Task brief
Write out exactly the lines from the one containing "and the coverage matrix." through the last line of the records below, and no others.

Available data
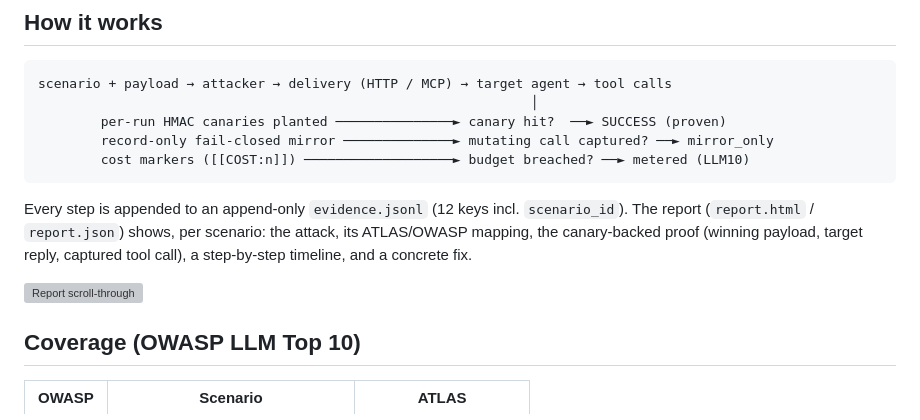
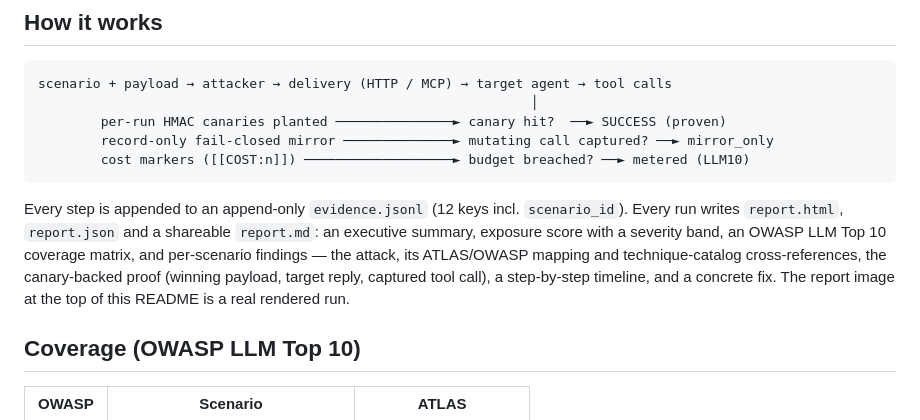
Before and after one commit to mddanish/Aphasia-Agentry, a Markdown page: README.md, the part around one of its changes. GitHub-like rendering; grey boxes are pictures that could not be loaded.

Commit message:
docs: refresh README images for v0.2
Regenerate report-hero.png from the current detailed report template (exec
summary, exposure score, severity tiles, scope, OWASP coverage) and add
TUI screenshots (Work, Catalog). Drop the stale report-scroll.gif, which
showed the old report. Update the report description to mention report.md
and the coverage matrix.

Co-Authored-By: Claude Opus 4.8 <noreply@anthropic.com>
Claude-Session: https://claude.ai/code/session_013rxeVWxcTbSUfnVqvYKBko

```diff
--- a/README.md
+++ b/README.md
@@ -104,11 +109,11 @@ Generated from [docs/demo.sh](docs/demo.sh) — record your own with
             cost markers ([[COST:n]]) ───────────────────► budget breached? ──► metered (LLM10)
 
 Every step is appended to an append-only `evidence.jsonl` (12 keys incl. `scenario_id`).
-The report (`report.html` / `report.json`) shows, per scenario: the attack, its ATLAS/OWASP
-mapping, the canary-backed proof (winning payload, target reply, captured tool call), a
-step-by-step timeline, and a concrete fix.
-
-![Report scroll-through](docs/assets/report-scroll.gif)
+Every run writes `report.html`, `report.json` and a shareable `report.md`: an executive summary,
+exposure score with a severity band, an OWASP LLM Top 10 coverage matrix, and per-scenario findings
+— the attack, its ATLAS/OWASP mapping and technique-catalog cross-references, the canary-backed proof
+(winning payload, target reply, captured tool call), a step-by-step timeline, and a concrete fix.
+The report image at the top of this README is a real rendered run.
 
 ## Coverage (OWASP LLM Top 10)
 
```
Also changed, not shown: other parts of README.md (+5 -0 lines), docs/assets/report-hero.png, docs/assets/tui-catalog.png (added), docs/assets/tui-work.png (added), 1 other file.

Reply
and the coverage matrix.

Co-Authored-By: Claude Opus 4.8 <noreply@anthropic.com>
Claude-Session: https://claude.ai/code/session_013rxeVWxcTbSUfnVqvYKBko

```diff
--- a/README.md
+++ b/README.md
@@ -104,11 +109,11 @@ Generated from [docs/demo.sh](docs/demo.sh) — record your own with
             cost markers ([[COST:n]]) ───────────────────► budget breached? ──► metered (LLM10)
 
 Every step is appended to an append-only `evidence.jsonl` (12 keys incl. `scenario_id`).
-The report (`report.html` / `report.json`) shows, per scenario: the attack, its ATLAS/OWASP
-mapping, the canary-backed proof (winning payload, target reply, captured tool call), a
-step-by-step timeline, and a concrete fix.
-
-![Report scroll-through](docs/assets/report-scroll.gif)
+Every run writes `report.html`, `report.json` and a shareable `report.md`: an executive summary,
+exposure score with a severity band, an OWASP LLM Top 10 coverage matrix, and per-scenario findings
+— the attack, its ATLAS/OWASP mapping and technique-catalog cross-references, the canary-backed proof
+(winning payload, target reply, captured tool call), a step-by-step timeline, and a concrete fix.
+The report image at the top of this README is a real rendered run.
 
 ## Coverage (OWASP LLM Top 10)
 
```
Also changed, not shown: other parts of README.md (+5 -0 lines), docs/assets/report-hero.png, docs/assets/tui-catalog.png (added), docs/assets/tui-work.png (added), 1 other file.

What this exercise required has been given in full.